On we went to view (from the road) many of the lovely old mansions of Newport, including the wonderfully restful garden at The Elms. The garden at The Elms is a combination of formal beds and a restful walk through what amounts to a private arboretum. The trees have largely been in place for over 200 years and are just stunning. Shana fell in love with the lovely weeping beech, and the intoxicating and elusive scent of the linden trees. I wished I had room in my garden for a copper beech. It's a beauty, but even the mature size of the two beeches I have are a lot for my yard and I would not live to see anything like maturity of a new one. I will not live long enough to see the maturity of the two beeches I do have. There were some lovely fountains, too, all of which would completely fill the area of my veggie patch. I think a tiny bubbly water feature for my deck will be added very soon. 
Gate at The Breakers
We had  a nice lunch at the Fastnet Pub, named for the Fastnet Lighthouse off the coast of Cork, Ireland. The draft beer selection is excellent, the atmosphere is exceptional and the food is good. Shana was surprised at the size of the beers until I told her that is a pint. We sat near the window the enjoy people watching on the street. And had the pleasure of seeing a truly unique car drive by.

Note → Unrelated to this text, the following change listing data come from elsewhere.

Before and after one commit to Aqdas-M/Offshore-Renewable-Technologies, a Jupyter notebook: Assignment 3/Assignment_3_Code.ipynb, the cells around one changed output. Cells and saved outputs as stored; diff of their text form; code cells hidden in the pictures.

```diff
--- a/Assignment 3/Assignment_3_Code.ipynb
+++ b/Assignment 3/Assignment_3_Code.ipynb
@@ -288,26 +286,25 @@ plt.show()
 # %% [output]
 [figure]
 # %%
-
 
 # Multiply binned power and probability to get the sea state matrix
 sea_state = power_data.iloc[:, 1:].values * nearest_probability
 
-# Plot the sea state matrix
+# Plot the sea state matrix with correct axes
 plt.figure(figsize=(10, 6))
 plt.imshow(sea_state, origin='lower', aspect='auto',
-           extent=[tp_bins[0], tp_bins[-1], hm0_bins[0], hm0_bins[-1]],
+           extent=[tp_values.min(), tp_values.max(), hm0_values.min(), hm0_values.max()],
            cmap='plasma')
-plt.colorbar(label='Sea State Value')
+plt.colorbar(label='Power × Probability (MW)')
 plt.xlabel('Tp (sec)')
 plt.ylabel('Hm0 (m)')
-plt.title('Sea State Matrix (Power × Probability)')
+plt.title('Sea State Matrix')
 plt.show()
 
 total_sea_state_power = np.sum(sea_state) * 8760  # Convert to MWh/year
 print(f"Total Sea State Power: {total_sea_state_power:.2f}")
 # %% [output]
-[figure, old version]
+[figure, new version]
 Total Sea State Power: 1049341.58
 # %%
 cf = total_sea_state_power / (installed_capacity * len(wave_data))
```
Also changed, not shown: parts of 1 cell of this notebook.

We went on from there to a tour of The Breakers, the erstwhile summer home of the Vanderbilts. It enjoys an exceptionally beautiful site with a stunning view. The Preservation Society of Newport County owns the property, along with several other of the old iconic summer houses. The houses are registered as historic landmarks and open for tours by the public. It's worthwhile to take a tour (self guided by headphones) to see at least one of the houses and how they functioned when they were family homes. At The Breakers the rooms are mostly furnished as they were when the house was occupied, which gives one a good idea of what it may have been like to live in them. Although the general style of the decor has fallen far out of fashion, appearing garish and ludicrous to the modern taste, the appreciation of the craftsmanship that went into it has not. The Breakers was built in only two years, with fabulous custom work of mosaic, plaster and wood, murals and stained glass windows, platinum leaf, excesses of all kinds. I'm embarrassed to think it took more than three months to replace floors and remodel the bathroom in our little house with the dishwasher and kitchen faucet still not properly secured at the end of it! There is no interior photography allowed at The Breakers; the twin fireplaces I photographed (that I can nearly stand up inside) are in the dining room at Ochre Point.

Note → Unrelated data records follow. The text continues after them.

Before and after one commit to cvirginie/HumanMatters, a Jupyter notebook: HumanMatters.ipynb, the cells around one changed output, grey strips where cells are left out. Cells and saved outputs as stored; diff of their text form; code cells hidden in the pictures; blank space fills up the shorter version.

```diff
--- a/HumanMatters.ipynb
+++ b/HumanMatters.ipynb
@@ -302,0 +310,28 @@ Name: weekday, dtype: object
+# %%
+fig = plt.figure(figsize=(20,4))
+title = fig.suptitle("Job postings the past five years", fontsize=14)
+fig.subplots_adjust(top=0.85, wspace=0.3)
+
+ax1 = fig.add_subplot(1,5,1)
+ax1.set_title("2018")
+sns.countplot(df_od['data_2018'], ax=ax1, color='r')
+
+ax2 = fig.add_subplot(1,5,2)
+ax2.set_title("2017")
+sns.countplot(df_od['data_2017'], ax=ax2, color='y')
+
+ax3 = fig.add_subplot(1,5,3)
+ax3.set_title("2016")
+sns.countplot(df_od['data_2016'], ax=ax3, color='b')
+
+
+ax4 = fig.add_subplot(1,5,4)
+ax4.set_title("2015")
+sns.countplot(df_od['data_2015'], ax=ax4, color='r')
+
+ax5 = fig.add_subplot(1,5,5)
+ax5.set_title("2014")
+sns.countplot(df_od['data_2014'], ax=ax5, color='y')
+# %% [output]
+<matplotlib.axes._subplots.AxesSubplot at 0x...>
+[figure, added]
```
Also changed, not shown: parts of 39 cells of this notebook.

My feeling about the house tours is that maybe a little goes a long way. Admission is expensive. You can get a better deal by adding a second house tour on the same day, but personally I would find it too much to digest. Too much gold leaf, too much marble, too much of too much. Having paid the steep admission for The Breakers - $26.00, which is perspective is about the same as for Elvis' house at Graceland, I did want to see all of it but probably would have enjoyed looking through three or four rooms just as much. I am unlikely to pay for admission to the same house twice. That said, in dollars per hour it does compare favorably with a a first run movie with popcorn! 

There are other mansions whose tours are operated by the Newport Restoration Foundation. Doris Duke's Rough Point is one of those. If your thing is gilded age mansion tours you may never run out of choices. 

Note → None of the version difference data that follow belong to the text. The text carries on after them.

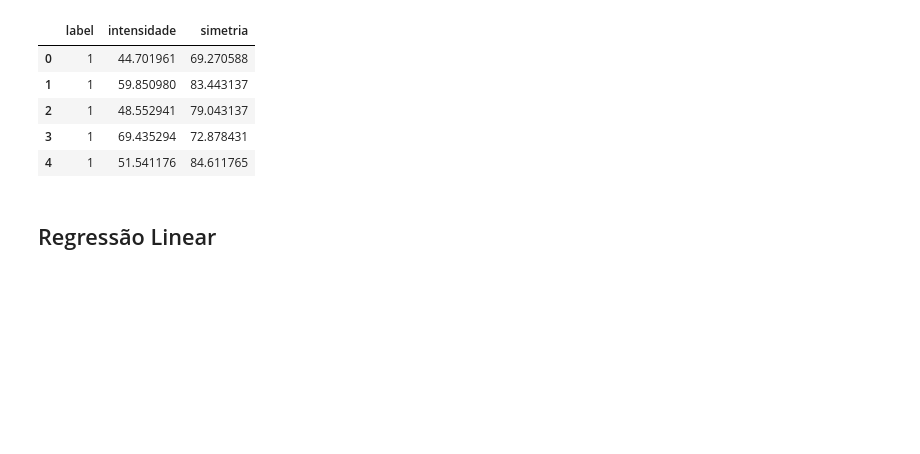
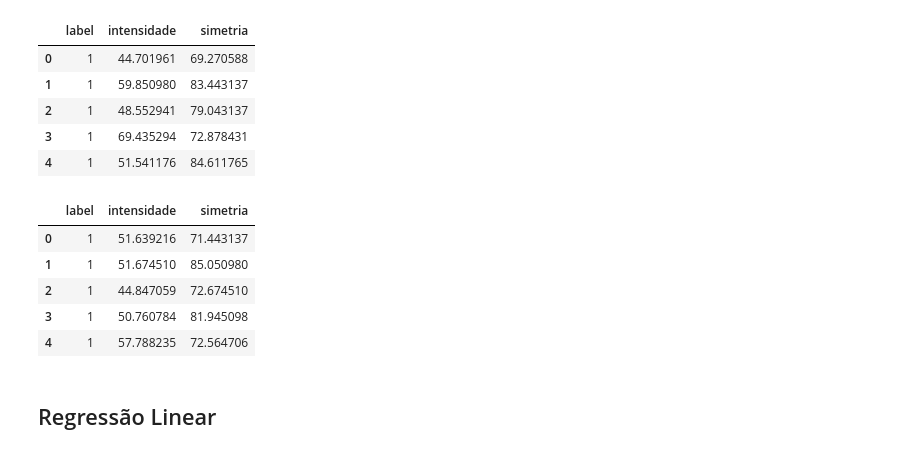
Before and after one commit to mariabandeira/Reconhecimento-de-Digitos, a Jupyter notebook: MiniProjeto_ML.ipynb, the cells around one changed output. Saved outputs shown, nothing was run; the diff lists cells and outputs as text; code cells hidden in the pictures; blank space fills up the shorter version.

```diff
--- a/MiniProjeto_ML.ipynb
+++ b/MiniProjeto_ML.ipynb
@@ -202,6 +205,16 @@ train1x5.head()
 | 2 | 1 | 48.552941 | 79.043137 |
 | 3 | 1 | 69.435294 | 72.878431 |
 | 4 | 1 | 51.541176 | 84.611765 |
+# %%
+test1x5.reset_index(drop=True, inplace=True)
+test1x5.head()
+# %% [output]
+|  | label | intensidade | simetria |
+| 0 | 1 | 51.639216 | 71.443137 |
+| 1 | 1 | 51.674510 | 85.050980 |
+| 2 | 1 | 44.847059 | 72.674510 |
+| 3 | 1 | 50.760784 | 81.945098 |
+| 4 | 1 | 57.788235 | 72.564706 |
 # %%
 X_train1x5 = train1x5[['intensidade', 'simetria']].values
 y_train1x5 = np.array([1 if y_ == 1 else -1 for y_ in train1x5['label']])
```
Also changed, not shown: parts of 29 cells of this notebook.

Camel Topiary at Doris Duke's Rough Point
A little dash down the beautiful Cliff Walk to see the houses from the sea side and the booming surf below, a quick visit to a local beach to relax and we were off for a Mexican dinner in Providence on our way back to our Cape Cod home. We are determined to add more day trips to our life. Though short, it was a refreshing getaway and a wonderful day together.

I have included a crazy number of links on this post, partly so I can easily find the information again but also because there is a lot of interest there that you might enjoy. Click away! And as always, to enlarge my photos just click on them. Close the new window or esc to return.